Every record below needs to be written out exactly, apart from the pictures.

[DATA TO EXAMINE Boundary: Start]

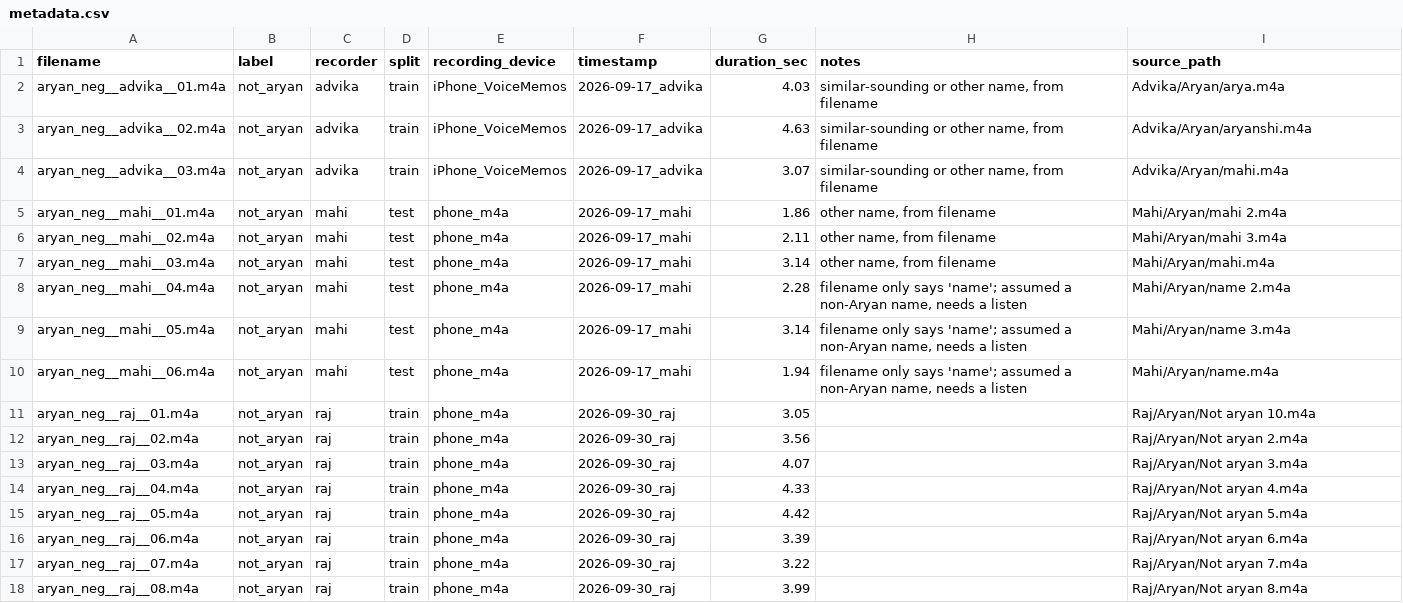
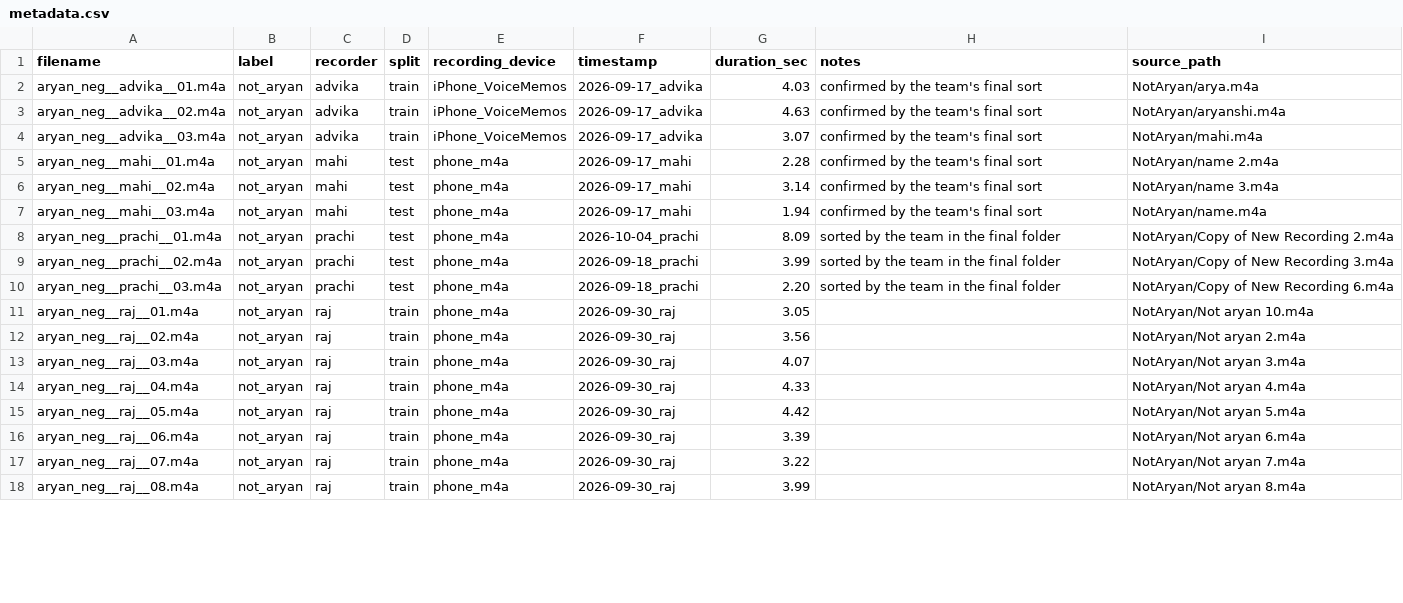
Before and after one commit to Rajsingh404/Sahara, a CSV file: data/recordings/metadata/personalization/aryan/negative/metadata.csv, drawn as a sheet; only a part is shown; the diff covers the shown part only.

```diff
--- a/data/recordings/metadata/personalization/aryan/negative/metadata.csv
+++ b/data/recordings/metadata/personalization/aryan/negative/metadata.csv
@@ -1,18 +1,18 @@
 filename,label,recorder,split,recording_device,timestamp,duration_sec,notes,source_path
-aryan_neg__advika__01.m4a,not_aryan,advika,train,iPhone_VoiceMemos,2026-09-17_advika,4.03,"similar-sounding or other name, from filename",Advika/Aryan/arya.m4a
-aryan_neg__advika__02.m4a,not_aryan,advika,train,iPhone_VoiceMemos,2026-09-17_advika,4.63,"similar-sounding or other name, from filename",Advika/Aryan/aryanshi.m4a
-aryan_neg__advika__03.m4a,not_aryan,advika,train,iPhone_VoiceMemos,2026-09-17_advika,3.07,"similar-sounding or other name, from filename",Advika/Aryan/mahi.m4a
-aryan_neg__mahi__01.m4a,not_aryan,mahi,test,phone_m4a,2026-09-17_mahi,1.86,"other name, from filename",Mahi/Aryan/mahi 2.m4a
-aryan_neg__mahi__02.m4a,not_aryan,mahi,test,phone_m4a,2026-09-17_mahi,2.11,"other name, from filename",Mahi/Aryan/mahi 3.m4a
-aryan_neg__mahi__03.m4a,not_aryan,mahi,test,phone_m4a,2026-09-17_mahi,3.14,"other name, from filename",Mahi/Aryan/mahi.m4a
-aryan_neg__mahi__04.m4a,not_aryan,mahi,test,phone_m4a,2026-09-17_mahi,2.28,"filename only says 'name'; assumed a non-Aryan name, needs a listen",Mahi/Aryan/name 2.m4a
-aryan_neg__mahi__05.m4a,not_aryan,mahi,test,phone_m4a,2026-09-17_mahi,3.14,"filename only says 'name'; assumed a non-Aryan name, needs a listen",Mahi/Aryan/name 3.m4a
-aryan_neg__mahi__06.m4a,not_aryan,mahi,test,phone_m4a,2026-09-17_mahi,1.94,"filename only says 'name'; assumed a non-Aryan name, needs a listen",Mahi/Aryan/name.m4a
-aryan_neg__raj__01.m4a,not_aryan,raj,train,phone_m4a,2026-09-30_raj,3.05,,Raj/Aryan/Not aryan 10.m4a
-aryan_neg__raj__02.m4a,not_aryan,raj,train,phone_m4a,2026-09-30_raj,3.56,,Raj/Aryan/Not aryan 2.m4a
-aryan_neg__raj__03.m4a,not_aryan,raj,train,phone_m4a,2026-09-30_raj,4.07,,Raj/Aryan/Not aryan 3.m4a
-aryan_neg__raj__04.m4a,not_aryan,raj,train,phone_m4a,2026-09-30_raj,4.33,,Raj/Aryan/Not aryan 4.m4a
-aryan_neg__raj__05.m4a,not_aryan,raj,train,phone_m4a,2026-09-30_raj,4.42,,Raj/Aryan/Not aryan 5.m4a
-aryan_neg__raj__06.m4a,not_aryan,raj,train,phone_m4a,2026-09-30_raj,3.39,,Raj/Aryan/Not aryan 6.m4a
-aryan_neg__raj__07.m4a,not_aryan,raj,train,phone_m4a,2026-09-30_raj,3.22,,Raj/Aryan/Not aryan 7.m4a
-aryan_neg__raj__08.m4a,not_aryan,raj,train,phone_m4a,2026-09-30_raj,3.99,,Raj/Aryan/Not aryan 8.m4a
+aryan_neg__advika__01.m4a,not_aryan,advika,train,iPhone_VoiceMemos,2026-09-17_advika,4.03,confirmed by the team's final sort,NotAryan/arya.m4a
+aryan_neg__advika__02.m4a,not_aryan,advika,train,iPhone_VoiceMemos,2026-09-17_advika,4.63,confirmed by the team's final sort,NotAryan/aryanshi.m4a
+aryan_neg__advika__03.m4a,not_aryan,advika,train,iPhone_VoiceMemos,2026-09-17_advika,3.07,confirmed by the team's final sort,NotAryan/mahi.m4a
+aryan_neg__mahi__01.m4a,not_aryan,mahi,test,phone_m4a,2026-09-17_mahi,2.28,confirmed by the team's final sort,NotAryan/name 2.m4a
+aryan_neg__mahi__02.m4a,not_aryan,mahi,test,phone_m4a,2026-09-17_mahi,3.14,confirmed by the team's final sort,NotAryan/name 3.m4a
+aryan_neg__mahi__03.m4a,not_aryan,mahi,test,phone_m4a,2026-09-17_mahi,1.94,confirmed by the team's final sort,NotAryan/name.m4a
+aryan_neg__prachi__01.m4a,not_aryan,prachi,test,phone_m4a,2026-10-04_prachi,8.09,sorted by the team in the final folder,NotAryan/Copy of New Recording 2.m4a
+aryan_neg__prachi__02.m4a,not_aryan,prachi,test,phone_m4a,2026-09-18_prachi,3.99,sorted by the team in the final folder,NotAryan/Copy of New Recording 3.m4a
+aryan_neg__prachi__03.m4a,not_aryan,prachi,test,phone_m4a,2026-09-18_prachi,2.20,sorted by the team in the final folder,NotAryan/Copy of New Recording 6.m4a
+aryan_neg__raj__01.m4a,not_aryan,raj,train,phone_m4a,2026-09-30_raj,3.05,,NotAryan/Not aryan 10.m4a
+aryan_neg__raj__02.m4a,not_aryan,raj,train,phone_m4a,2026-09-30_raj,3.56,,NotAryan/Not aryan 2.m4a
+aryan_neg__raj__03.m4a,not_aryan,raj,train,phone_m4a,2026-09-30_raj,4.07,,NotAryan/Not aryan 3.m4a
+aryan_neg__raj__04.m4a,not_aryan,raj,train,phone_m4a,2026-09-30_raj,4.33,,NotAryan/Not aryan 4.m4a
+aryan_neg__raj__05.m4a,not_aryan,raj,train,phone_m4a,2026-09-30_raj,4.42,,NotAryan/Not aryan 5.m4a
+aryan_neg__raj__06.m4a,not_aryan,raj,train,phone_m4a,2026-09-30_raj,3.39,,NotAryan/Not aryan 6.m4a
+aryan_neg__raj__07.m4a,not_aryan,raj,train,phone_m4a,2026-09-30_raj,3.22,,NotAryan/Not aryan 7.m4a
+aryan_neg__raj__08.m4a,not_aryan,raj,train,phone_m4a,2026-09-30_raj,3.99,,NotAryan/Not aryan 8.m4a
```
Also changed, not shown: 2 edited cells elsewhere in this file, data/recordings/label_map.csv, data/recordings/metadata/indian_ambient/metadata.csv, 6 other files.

[DATA TO EXAMINE Boundary: End]

• _EXPECTED OUTPUT_
Before and after one commit to Rajsingh404/Sahara, a CSV file: data/recordings/metadata/personalization/aryan/negative/metadata.csv, drawn as a sheet; only a part is shown; the diff covers the shown part only.

```diff
--- a/data/recordings/metadata/personalization/aryan/negative/metadata.csv
+++ b/data/recordings/metadata/personalization/aryan/negative/metadata.csv
@@ -1,18 +1,18 @@
 filename,label,recorder,split,recording_device,timestamp,duration_sec,notes,source_path
-aryan_neg__advika__01.m4a,not_aryan,advika,train,iPhone_VoiceMemos,2026-09-17_advika,4.03,"similar-sounding or other name, from filename",Advika/Aryan/arya.m4a
-aryan_neg__advika__02.m4a,not_aryan,advika,train,iPhone_VoiceMemos,2026-09-17_advika,4.63,"similar-sounding or other name, from filename",Advika/Aryan/aryanshi.m4a
-aryan_neg__advika__03.m4a,not_aryan,advika,train,iPhone_VoiceMemos,2026-09-17_advika,3.07,"similar-sounding or other name, from filename",Advika/Aryan/mahi.m4a
-aryan_neg__mahi__01.m4a,not_aryan,mahi,test,phone_m4a,2026-09-17_mahi,1.86,"other name, from filename",Mahi/Aryan/mahi 2.m4a
-aryan_neg__mahi__02.m4a,not_aryan,mahi,test,phone_m4a,2026-09-17_mahi,2.11,"other name, from filename",Mahi/Aryan/mahi 3.m4a
-aryan_neg__mahi__03.m4a,not_aryan,mahi,test,phone_m4a,2026-09-17_mahi,3.14,"other name, from filename",Mahi/Aryan/mahi.m4a
-aryan_neg__mahi__04.m4a,not_aryan,mahi,test,phone_m4a,2026-09-17_mahi,2.28,"filename only says 'name'; assumed a non-Aryan name, needs a listen",Mahi/Aryan/name 2.m4a
-aryan_neg__mahi__05.m4a,not_aryan,mahi,test,phone_m4a,2026-09-17_mahi,3.14,"filename only says 'name'; assumed a non-Aryan name, needs a listen",Mahi/Aryan/name 3.m4a
-aryan_neg__mahi__06.m4a,not_aryan,mahi,test,phone_m4a,2026-09-17_mahi,1.94,"filename only says 'name'; assumed a non-Aryan name, needs a listen",Mahi/Aryan/name.m4a
-aryan_neg__raj__01.m4a,not_aryan,raj,train,phone_m4a,2026-09-30_raj,3.05,,Raj/Aryan/Not aryan 10.m4a
-aryan_neg__raj__02.m4a,not_aryan,raj,train,phone_m4a,2026-09-30_raj,3.56,,Raj/Aryan/Not aryan 2.m4a
-aryan_neg__raj__03.m4a,not_aryan,raj,train,phone_m4a,2026-09-30_raj,4.07,,Raj/Aryan/Not aryan 3.m4a
-aryan_neg__raj__04.m4a,not_aryan,raj,train,phone_m4a,2026-09-30_raj,4.33,,Raj/Aryan/Not aryan 4.m4a
-aryan_neg__raj__05.m4a,not_aryan,raj,train,phone_m4a,2026-09-30_raj,4.42,,Raj/Aryan/Not aryan 5.m4a
-aryan_neg__raj__06.m4a,not_aryan,raj,train,phone_m4a,2026-09-30_raj,3.39,,Raj/Aryan/Not aryan 6.m4a
-aryan_neg__raj__07.m4a,not_aryan,raj,train,phone_m4a,2026-09-30_raj,3.22,,Raj/Aryan/Not aryan 7.m4a
-aryan_neg__raj__08.m4a,not_aryan,raj,train,phone_m4a,2026-09-30_raj,3.99,,Raj/Aryan/Not aryan 8.m4a
+aryan_neg__advika__01.m4a,not_aryan,advika,train,iPhone_VoiceMemos,2026-09-17_advika,4.03,confirmed by the team's final sort,NotAryan/arya.m4a
+aryan_neg__advika__02.m4a,not_aryan,advika,train,iPhone_VoiceMemos,2026-09-17_advika,4.63,confirmed by the team's final sort,NotAryan/aryanshi.m4a
+aryan_neg__advika__03.m4a,not_aryan,advika,train,iPhone_VoiceMemos,2026-09-17_advika,3.07,confirmed by the team's final sort,NotAryan/mahi.m4a
+aryan_neg__mahi__01.m4a,not_aryan,mahi,test,phone_m4a,2026-09-17_mahi,2.28,confirmed by the team's final sort,NotAryan/name 2.m4a
+aryan_neg__mahi__02.m4a,not_aryan,mahi,test,phone_m4a,2026-09-17_mahi,3.14,confirmed by the team's final sort,NotAryan/name 3.m4a
+aryan_neg__mahi__03.m4a,not_aryan,mahi,test,phone_m4a,2026-09-17_mahi,1.94,confirmed by the team's final sort,NotAryan/name.m4a
+aryan_neg__prachi__01.m4a,not_aryan,prachi,test,phone_m4a,2026-10-04_prachi,8.09,sorted by the team in the final folder,NotAryan/Copy of New Recording 2.m4a
+aryan_neg__prachi__02.m4a,not_aryan,prachi,test,phone_m4a,2026-09-18_prachi,3.99,sorted by the team in the final folder,NotAryan/Copy of New Recording 3.m4a
+aryan_neg__prachi__03.m4a,not_aryan,prachi,test,phone_m4a,2026-09-18_prachi,2.20,sorted by the team in the final folder,NotAryan/Copy of New Recording 6.m4a
+aryan_neg__raj__01.m4a,not_aryan,raj,train,phone_m4a,2026-09-30_raj,3.05,,NotAryan/Not aryan 10.m4a
+aryan_neg__raj__02.m4a,not_aryan,raj,train,phone_m4a,2026-09-30_raj,3.56,,NotAryan/Not aryan 2.m4a
+aryan_neg__raj__03.m4a,not_aryan,raj,train,phone_m4a,2026-09-30_raj,4.07,,NotAryan/Not aryan 3.m4a
+aryan_neg__raj__04.m4a,not_aryan,raj,train,phone_m4a,2026-09-30_raj,4.33,,NotAryan/Not aryan 4.m4a
+aryan_neg__raj__05.m4a,not_aryan,raj,train,phone_m4a,2026-09-30_raj,4.42,,NotAryan/Not aryan 5.m4a
+aryan_neg__raj__06.m4a,not_aryan,raj,train,phone_m4a,2026-09-30_raj,3.39,,NotAryan/Not aryan 6.m4a
+aryan_neg__raj__07.m4a,not_aryan,raj,train,phone_m4a,2026-09-30_raj,3.22,,NotAryan/Not aryan 7.m4a
+aryan_neg__raj__08.m4a,not_aryan,raj,train,phone_m4a,2026-09-30_raj,3.99,,NotAryan/Not aryan 8.m4a
```
Also changed, not shown: 2 edited cells elsewhere in this file, data/recordings/label_map.csv, data/recordings/metadata/indian_ambient/metadata.csv, 6 other files.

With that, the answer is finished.